Code change snippets:
- - -
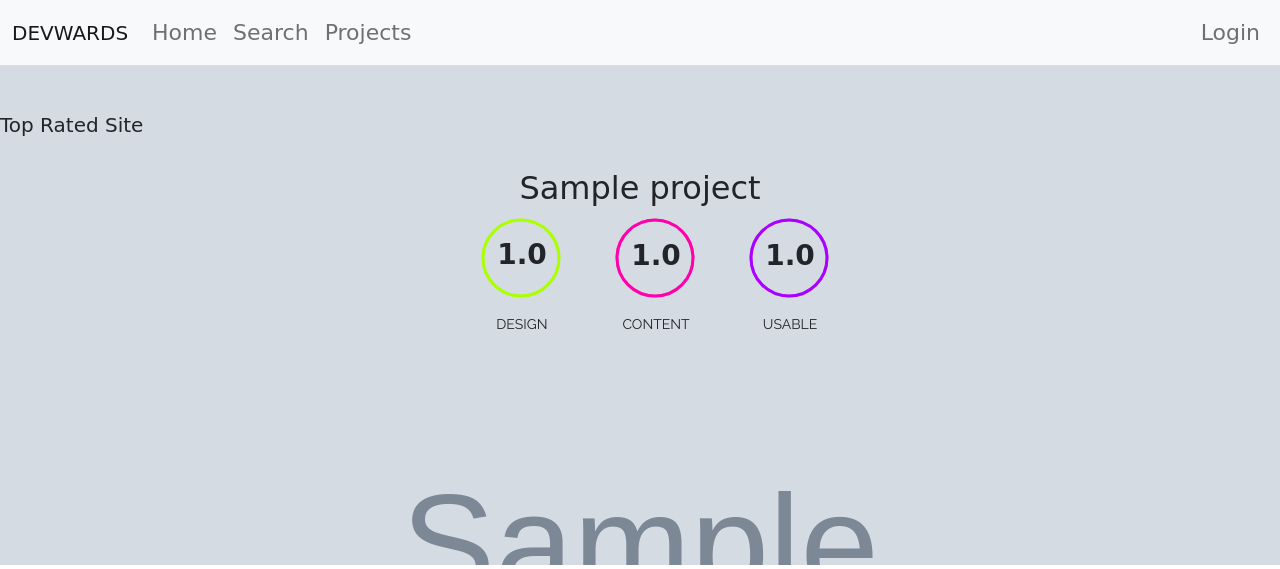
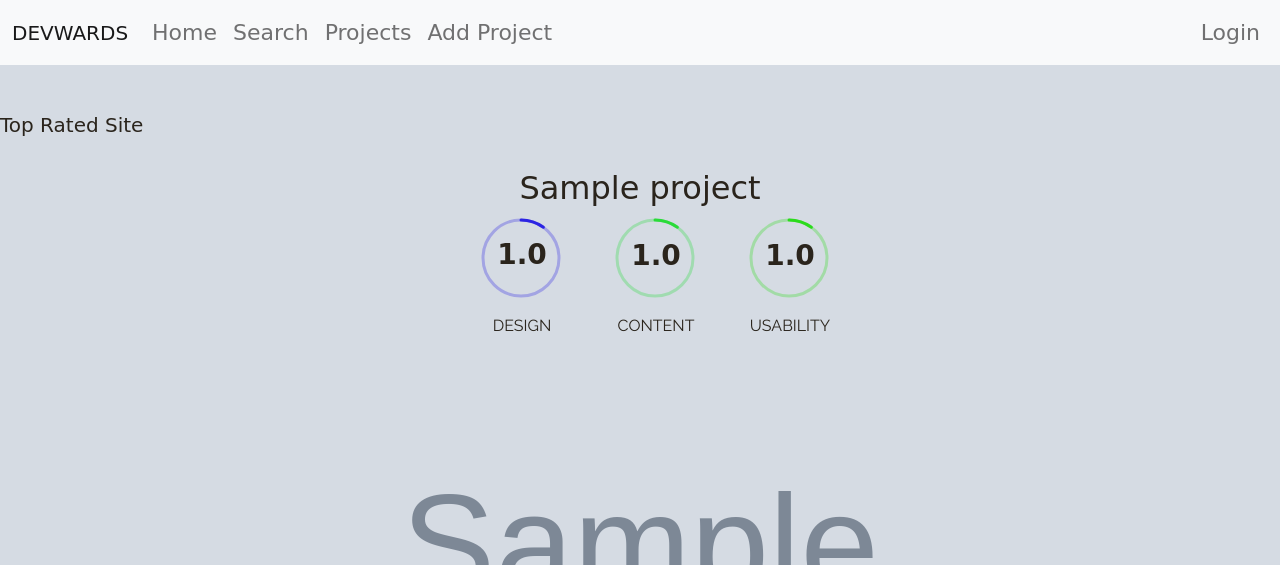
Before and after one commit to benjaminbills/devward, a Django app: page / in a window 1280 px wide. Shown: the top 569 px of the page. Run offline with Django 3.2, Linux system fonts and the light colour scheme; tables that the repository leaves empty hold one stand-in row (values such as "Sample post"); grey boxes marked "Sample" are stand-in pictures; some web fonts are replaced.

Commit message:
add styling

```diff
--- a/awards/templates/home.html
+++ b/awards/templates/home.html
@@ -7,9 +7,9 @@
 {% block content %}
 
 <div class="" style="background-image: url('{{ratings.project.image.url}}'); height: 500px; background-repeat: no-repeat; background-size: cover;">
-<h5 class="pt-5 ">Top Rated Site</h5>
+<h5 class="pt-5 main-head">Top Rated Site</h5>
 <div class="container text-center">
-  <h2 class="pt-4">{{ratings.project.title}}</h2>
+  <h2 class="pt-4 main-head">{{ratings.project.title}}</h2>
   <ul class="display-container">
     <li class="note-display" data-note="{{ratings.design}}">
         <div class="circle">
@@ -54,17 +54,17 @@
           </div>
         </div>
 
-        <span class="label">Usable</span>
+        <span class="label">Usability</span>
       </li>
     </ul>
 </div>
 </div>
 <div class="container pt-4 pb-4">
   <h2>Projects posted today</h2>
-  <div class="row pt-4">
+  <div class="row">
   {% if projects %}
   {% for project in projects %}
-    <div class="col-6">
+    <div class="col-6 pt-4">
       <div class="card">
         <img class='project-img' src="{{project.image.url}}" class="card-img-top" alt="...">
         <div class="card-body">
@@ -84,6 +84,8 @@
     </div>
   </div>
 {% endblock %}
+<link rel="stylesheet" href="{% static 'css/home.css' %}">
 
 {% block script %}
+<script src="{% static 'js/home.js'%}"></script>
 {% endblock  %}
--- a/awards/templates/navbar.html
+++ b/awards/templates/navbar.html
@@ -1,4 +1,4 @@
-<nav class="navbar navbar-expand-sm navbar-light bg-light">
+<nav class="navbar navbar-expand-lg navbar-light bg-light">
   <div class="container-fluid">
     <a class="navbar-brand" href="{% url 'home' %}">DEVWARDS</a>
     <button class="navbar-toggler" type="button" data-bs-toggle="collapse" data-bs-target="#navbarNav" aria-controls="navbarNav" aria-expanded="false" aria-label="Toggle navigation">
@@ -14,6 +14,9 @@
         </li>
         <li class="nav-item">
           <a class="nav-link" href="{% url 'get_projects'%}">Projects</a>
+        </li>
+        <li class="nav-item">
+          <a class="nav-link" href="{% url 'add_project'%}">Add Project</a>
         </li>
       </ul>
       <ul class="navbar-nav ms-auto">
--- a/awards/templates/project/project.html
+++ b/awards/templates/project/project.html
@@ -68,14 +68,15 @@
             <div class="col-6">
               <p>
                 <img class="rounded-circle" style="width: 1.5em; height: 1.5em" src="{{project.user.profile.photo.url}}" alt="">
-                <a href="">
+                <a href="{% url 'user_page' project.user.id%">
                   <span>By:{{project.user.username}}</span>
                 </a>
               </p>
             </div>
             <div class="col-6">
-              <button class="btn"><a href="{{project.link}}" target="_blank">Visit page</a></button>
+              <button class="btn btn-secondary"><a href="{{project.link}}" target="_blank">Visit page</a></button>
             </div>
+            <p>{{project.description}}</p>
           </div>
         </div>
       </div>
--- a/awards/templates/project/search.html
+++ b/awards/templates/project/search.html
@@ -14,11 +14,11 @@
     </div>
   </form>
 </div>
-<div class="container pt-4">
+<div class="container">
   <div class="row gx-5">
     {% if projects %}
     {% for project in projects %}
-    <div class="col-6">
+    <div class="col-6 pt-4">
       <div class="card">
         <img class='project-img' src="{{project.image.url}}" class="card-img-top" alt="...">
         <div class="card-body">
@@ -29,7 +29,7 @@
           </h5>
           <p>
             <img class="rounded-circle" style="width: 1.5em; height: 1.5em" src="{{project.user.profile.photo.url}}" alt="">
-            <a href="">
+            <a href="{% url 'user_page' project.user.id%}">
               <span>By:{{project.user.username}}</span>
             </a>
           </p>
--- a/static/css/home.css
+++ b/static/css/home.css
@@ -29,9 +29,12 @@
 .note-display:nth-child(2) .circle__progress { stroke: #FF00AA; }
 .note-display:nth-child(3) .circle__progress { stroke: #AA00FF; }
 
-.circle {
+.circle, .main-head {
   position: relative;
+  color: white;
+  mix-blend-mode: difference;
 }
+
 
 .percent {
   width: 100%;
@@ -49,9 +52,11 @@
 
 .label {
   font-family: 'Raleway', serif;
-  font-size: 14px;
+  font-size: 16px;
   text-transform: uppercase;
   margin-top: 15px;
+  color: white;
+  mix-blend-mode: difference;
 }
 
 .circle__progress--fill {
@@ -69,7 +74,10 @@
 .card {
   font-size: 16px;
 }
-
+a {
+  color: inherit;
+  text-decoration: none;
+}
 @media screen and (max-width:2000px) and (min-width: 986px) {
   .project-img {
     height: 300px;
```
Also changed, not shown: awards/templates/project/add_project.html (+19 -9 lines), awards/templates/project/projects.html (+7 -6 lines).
- - -
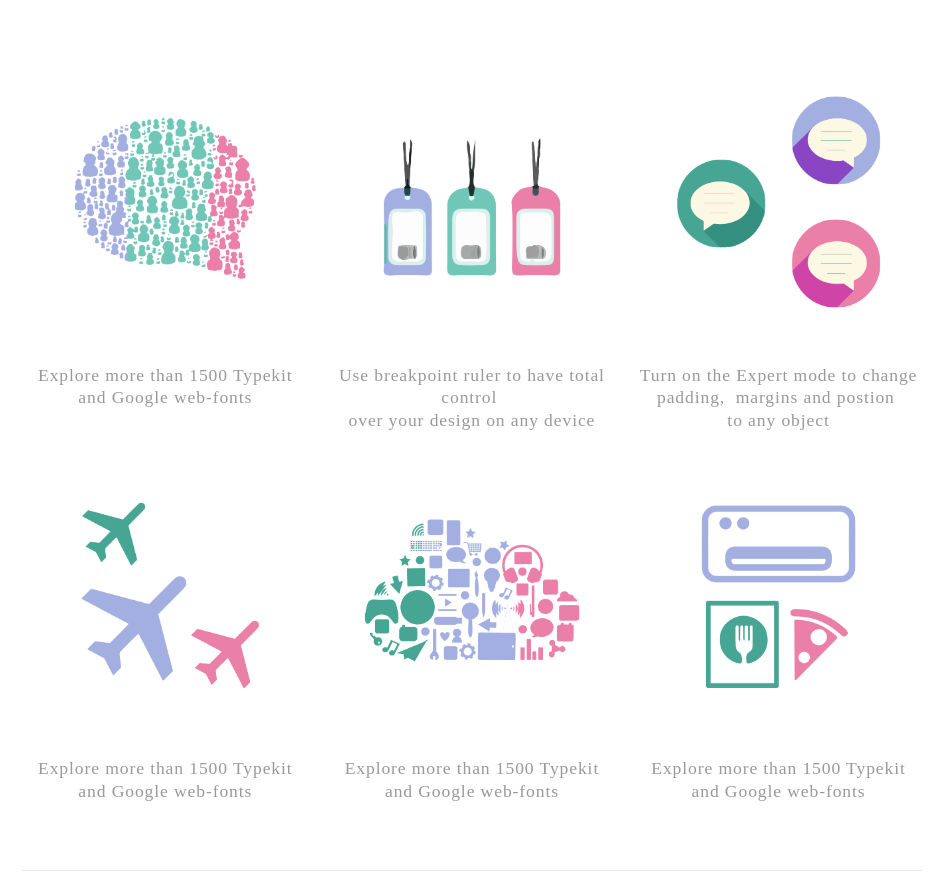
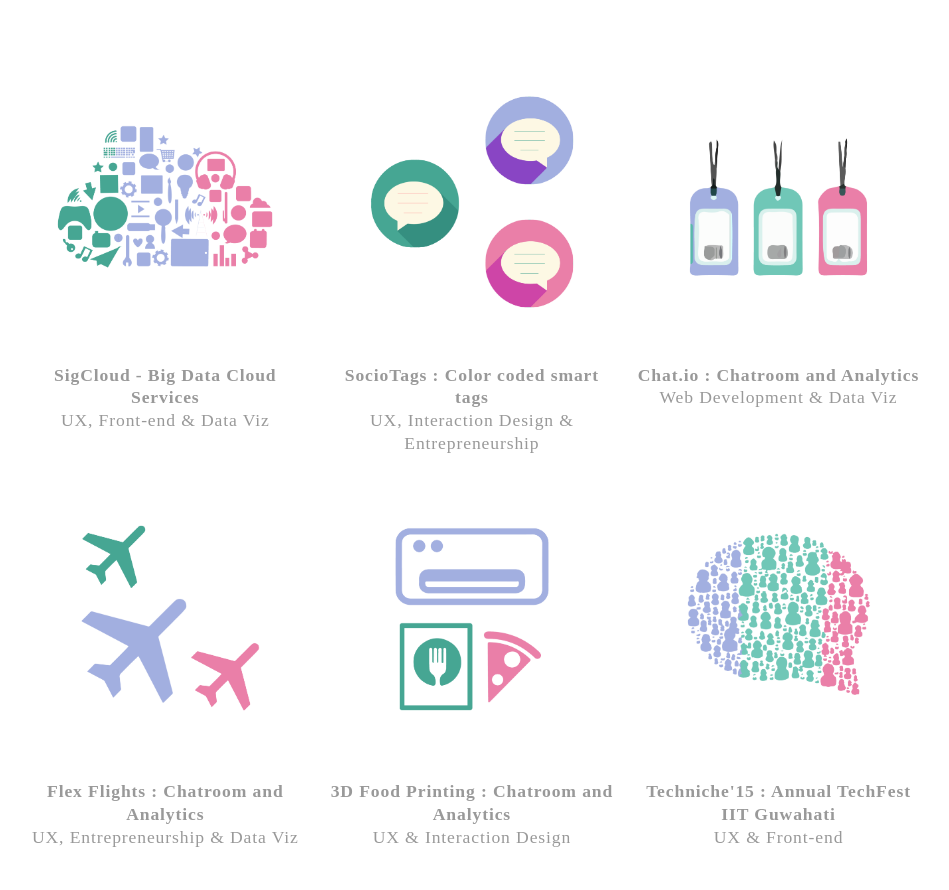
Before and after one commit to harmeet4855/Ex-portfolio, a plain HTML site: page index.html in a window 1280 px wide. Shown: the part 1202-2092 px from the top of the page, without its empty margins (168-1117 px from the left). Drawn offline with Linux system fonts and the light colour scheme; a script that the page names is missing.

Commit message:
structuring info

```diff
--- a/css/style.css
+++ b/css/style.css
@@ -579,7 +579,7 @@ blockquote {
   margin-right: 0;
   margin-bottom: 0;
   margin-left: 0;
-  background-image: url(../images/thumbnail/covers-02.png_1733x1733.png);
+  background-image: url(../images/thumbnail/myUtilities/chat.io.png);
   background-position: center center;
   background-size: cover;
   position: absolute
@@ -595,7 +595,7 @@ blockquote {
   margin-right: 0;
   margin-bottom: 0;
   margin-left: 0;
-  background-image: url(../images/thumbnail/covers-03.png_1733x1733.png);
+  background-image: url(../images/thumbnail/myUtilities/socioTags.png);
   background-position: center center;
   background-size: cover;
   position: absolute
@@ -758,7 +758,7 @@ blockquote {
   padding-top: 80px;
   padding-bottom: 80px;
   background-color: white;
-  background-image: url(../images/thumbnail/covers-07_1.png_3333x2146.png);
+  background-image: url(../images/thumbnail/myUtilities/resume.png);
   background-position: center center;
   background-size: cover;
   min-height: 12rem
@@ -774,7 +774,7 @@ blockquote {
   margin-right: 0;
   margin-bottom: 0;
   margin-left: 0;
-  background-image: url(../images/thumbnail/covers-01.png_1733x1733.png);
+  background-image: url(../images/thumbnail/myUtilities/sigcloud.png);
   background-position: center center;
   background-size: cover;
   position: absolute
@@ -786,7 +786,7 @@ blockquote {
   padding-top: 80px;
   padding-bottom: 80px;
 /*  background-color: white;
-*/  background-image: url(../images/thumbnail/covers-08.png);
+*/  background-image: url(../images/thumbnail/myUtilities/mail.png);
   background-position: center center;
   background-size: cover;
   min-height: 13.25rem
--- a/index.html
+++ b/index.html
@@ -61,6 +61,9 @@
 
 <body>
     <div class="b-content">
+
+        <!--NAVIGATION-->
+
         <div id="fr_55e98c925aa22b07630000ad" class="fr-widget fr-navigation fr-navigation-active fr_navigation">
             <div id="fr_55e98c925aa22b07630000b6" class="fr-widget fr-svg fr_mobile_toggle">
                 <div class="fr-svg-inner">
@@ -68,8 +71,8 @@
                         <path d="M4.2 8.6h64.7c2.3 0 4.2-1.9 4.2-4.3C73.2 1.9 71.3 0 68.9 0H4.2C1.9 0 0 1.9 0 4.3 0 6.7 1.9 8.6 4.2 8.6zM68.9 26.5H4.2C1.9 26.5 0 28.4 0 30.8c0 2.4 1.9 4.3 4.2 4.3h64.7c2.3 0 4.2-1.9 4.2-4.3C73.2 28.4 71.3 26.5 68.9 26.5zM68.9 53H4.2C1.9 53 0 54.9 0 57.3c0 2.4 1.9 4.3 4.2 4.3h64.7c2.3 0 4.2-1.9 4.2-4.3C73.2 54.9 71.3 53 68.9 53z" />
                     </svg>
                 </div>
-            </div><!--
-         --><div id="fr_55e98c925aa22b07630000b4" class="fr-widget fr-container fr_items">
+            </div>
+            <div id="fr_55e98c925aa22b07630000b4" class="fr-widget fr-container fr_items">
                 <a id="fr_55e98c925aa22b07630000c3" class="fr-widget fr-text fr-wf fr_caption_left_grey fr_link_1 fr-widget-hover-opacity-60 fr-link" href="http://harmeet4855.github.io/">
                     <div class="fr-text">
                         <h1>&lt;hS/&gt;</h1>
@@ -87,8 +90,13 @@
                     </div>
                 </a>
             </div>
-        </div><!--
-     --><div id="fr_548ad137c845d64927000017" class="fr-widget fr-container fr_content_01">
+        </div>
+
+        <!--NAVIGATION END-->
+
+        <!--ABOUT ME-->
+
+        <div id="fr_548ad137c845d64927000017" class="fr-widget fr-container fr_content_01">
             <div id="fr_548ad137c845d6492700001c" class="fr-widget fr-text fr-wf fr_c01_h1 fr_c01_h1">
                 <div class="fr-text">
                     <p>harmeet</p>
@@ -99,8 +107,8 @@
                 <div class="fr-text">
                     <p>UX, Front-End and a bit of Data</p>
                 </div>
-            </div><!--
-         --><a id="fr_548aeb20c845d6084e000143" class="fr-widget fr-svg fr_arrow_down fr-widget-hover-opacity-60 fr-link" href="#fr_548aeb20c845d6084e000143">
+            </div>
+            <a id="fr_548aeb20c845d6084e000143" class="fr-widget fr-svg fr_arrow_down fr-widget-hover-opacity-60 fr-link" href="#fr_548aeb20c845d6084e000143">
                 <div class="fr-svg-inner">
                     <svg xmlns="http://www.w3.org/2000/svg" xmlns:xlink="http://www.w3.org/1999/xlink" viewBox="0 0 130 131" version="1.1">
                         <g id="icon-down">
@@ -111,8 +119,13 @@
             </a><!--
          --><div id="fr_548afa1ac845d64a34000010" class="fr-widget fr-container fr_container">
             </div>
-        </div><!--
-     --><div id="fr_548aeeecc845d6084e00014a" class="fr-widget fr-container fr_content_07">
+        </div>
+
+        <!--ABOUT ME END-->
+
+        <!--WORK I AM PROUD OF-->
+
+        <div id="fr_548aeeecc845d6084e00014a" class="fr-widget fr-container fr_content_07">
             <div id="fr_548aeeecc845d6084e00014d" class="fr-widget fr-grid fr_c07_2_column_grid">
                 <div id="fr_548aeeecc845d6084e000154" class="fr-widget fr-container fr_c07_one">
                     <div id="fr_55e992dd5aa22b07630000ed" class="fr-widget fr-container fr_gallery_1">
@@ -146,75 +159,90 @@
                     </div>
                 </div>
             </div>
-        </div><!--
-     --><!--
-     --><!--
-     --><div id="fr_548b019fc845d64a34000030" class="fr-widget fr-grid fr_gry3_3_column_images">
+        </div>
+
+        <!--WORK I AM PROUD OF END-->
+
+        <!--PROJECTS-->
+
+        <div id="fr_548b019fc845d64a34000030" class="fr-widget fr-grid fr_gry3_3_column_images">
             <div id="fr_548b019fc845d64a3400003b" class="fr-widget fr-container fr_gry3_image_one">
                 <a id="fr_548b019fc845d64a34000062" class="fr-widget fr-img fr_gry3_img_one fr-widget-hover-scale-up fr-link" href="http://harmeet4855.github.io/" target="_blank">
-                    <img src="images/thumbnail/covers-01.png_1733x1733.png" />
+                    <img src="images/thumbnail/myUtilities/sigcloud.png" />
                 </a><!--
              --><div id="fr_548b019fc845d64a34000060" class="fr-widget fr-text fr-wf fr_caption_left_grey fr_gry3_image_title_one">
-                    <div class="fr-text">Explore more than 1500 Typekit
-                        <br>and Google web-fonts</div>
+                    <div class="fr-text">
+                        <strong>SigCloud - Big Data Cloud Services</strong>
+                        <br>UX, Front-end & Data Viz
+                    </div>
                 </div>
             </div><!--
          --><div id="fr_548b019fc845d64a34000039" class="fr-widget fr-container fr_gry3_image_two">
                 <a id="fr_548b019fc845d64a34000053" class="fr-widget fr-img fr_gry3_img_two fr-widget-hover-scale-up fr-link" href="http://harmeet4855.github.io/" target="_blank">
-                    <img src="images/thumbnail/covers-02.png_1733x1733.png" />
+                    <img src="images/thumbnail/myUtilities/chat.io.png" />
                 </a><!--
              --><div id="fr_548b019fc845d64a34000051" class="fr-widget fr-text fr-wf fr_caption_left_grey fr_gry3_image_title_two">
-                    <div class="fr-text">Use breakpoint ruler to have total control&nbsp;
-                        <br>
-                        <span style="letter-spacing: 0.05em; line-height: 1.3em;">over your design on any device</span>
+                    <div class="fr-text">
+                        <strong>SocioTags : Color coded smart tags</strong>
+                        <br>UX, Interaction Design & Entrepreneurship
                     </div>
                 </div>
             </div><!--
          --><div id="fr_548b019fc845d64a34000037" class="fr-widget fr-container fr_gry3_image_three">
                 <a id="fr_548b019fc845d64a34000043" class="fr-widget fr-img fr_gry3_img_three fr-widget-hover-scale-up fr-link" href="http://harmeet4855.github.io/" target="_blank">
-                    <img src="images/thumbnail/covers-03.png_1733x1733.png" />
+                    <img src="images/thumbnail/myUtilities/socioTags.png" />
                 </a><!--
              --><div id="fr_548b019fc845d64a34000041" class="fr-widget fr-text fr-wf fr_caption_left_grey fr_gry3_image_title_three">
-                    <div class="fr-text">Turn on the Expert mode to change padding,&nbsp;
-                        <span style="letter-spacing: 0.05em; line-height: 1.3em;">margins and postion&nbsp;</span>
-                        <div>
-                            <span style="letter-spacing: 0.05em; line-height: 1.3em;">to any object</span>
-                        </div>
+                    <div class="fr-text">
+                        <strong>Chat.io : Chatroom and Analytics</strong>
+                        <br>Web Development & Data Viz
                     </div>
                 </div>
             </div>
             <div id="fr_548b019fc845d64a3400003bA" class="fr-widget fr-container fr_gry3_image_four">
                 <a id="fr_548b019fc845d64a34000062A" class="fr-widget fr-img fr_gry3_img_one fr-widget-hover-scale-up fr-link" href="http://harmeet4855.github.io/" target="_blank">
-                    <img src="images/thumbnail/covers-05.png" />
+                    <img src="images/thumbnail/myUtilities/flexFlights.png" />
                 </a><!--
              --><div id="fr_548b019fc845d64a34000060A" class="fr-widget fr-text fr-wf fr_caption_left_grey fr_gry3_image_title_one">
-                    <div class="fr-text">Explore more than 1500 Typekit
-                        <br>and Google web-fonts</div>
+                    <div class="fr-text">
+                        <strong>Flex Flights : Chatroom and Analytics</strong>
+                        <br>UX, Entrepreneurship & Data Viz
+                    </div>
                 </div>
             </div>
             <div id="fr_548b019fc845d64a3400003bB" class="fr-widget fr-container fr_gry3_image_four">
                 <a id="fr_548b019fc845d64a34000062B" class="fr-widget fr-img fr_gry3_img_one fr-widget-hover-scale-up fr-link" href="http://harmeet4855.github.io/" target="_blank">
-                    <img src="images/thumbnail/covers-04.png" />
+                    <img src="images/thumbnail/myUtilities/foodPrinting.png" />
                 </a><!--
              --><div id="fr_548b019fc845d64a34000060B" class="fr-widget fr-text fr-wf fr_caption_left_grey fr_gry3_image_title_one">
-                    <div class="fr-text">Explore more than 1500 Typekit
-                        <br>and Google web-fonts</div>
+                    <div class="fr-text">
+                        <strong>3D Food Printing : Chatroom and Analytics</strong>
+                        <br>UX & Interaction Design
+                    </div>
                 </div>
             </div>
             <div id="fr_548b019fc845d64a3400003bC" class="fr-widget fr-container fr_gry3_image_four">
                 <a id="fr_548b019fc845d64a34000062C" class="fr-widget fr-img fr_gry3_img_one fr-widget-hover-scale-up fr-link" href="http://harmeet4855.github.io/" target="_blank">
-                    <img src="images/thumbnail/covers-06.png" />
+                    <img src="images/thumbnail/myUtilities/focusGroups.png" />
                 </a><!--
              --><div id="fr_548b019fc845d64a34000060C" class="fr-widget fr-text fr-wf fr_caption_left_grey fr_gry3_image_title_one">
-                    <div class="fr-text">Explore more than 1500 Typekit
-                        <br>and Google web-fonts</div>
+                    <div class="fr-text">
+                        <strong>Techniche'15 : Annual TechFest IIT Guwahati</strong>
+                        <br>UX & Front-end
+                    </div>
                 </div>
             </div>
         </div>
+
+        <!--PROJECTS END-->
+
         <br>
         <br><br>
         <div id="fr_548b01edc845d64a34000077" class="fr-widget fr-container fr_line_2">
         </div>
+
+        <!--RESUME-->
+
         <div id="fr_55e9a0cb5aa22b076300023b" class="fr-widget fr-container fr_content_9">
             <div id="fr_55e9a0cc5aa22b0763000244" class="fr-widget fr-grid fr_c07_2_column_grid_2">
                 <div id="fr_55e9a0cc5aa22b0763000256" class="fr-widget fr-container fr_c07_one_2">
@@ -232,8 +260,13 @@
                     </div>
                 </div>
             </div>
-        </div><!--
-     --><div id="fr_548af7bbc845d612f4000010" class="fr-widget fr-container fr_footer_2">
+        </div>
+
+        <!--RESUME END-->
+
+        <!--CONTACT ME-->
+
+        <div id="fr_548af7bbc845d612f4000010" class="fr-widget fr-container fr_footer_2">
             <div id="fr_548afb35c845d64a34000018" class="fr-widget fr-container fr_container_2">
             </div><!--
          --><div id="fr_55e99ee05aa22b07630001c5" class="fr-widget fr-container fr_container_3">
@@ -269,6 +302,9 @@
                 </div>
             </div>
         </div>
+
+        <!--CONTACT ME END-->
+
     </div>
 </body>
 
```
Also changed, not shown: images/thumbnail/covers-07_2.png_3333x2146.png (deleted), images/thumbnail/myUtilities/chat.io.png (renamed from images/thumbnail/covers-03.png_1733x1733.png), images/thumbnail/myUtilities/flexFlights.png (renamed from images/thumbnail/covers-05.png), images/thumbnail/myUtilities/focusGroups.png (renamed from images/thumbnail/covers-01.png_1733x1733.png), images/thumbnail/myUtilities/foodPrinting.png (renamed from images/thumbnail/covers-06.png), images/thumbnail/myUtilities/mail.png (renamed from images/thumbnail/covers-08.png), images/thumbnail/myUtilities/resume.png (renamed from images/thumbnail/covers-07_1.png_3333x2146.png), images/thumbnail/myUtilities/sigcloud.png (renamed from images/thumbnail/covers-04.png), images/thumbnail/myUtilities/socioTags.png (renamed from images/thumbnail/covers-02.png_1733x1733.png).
- - -
* **Aim of the task**: All lines above in which the word "blockquote" occurs should be identified and copied.

* **Answer to this problem**:
@@ -579,7 +579,7 @@ blockquote {
@@ -595,7 +595,7 @@ blockquote {
@@ -758,7 +758,7 @@ blockquote {
@@ -774,7 +774,7 @@ blockquote {
@@ -786,7 +786,7 @@ blockquote {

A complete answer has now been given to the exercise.